Sorry to hear you guys received such non-standard non-rules TPS events. I ran and designed the Maine TPS event this year again. Groups rotated among three stations:
Station I: Isolating and identifying the fundamental frequency of a vibrating rubber band, using a Vernier microphone sensor connected to the TI InspireCX handheld. (Hence, a station on Harmonics.) I'd expect a National tournament might have sonometers (stretched music wire, similar to a "flat" guitar). You could try out probes on a guitar, and see if you can identify the harmonics.
Station II: A closed cylinder of unknown volume had a Vernier pressure sensor connected to a TI InspireCX handheld via one port. A second port was attached a graduated syringe. By compressing the syringe a known volume, find the pressure as the volume is increased. As a result, work backwards to estimate the unknown volume. (Hence, a station on Pressure. Since PV = nRT, assume T is reasonably constant, nR is very constant, thus V is a function of (1/P). When you get to half atmospheric pressure, you know you've doubled the volume. Read the volume off the syringe, and you know your unknown volume.) PV = nRT. It's not just the law, it's a good idea to really understand this equation, as it explains about everything. Throw in knowing density D = m/V, and you know why hot air balloons rise, and cold air balloons, even cold helium-filled (put balloon in liquid nitrogen) fall.

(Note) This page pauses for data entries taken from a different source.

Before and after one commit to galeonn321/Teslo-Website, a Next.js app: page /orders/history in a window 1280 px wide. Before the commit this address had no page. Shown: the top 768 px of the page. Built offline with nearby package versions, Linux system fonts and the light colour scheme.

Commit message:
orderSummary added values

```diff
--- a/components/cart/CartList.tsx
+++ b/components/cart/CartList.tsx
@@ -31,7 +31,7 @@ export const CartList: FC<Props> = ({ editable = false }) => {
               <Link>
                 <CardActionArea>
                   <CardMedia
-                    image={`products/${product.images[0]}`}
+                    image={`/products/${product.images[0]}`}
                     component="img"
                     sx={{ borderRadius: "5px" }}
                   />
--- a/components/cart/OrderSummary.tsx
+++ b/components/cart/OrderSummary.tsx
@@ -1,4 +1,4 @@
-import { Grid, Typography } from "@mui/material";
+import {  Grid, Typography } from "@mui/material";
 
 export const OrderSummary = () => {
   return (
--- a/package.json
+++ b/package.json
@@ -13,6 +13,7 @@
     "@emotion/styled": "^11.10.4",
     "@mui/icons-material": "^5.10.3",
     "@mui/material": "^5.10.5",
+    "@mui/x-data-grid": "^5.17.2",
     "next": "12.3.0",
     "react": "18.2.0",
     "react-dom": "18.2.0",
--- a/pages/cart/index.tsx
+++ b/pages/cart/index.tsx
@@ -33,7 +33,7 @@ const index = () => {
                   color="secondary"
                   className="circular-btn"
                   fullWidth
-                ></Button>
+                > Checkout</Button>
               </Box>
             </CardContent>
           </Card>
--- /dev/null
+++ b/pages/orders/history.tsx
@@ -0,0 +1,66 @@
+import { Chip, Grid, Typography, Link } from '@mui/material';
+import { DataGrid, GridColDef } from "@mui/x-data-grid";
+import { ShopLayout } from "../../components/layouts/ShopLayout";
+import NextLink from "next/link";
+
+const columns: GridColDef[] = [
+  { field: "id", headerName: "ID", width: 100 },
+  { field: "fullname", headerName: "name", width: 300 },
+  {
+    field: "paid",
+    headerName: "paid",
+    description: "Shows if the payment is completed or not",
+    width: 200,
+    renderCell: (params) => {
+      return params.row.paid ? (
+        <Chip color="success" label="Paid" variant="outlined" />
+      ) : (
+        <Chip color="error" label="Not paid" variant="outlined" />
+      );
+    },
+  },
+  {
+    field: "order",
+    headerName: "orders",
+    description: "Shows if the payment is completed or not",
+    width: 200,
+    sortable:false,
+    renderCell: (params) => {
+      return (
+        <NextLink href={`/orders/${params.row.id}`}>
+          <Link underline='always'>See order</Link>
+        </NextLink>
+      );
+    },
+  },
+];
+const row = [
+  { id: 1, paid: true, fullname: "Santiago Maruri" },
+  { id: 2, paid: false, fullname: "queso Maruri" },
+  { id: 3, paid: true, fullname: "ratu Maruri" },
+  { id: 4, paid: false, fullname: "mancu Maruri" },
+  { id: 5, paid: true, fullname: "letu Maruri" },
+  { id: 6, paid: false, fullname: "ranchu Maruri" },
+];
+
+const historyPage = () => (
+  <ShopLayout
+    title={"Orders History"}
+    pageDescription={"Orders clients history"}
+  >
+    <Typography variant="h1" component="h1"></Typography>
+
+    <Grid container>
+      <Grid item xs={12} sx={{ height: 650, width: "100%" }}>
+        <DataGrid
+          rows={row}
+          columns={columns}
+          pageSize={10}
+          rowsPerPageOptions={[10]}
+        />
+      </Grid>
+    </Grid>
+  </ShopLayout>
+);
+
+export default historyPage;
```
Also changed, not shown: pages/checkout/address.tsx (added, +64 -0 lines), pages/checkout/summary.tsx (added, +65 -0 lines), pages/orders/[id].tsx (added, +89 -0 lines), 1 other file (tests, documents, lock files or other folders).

Station III: Known quantities of sugar, yeast, and water at 70 degrees C, are added together. A Vernier temperature probe on a TI InspireCX handheld gives you constant readout of temperature digitally and as a graph. Determine if there is a temperature increase or not with the specific amounts of substances. (Hence a yeast catylase reaction, using a Temperature probe.)
Tiebreaker question: The classic TPS question: Estimate how many Whopper candies of a known size given will fit in a cylinder of known size given.
It wasn't perfect, but it was in the spirit of the rules, and I think comparable to what one should expect at a National Tournament. I can only say, that I feel badly for those of you who didn't have a rules-based experience like our teams in Maine had. As the event sponsor, I can tell you it took only a reasonable amount of planning. Texas Instruments loaned all of the equipment we needed for probeware and TI handhelds (I'd expect you'd see exactly the same at Nationals), and I only had to gather a few other pieces of apparatus I already have in my physics department.
Best of luck to you all!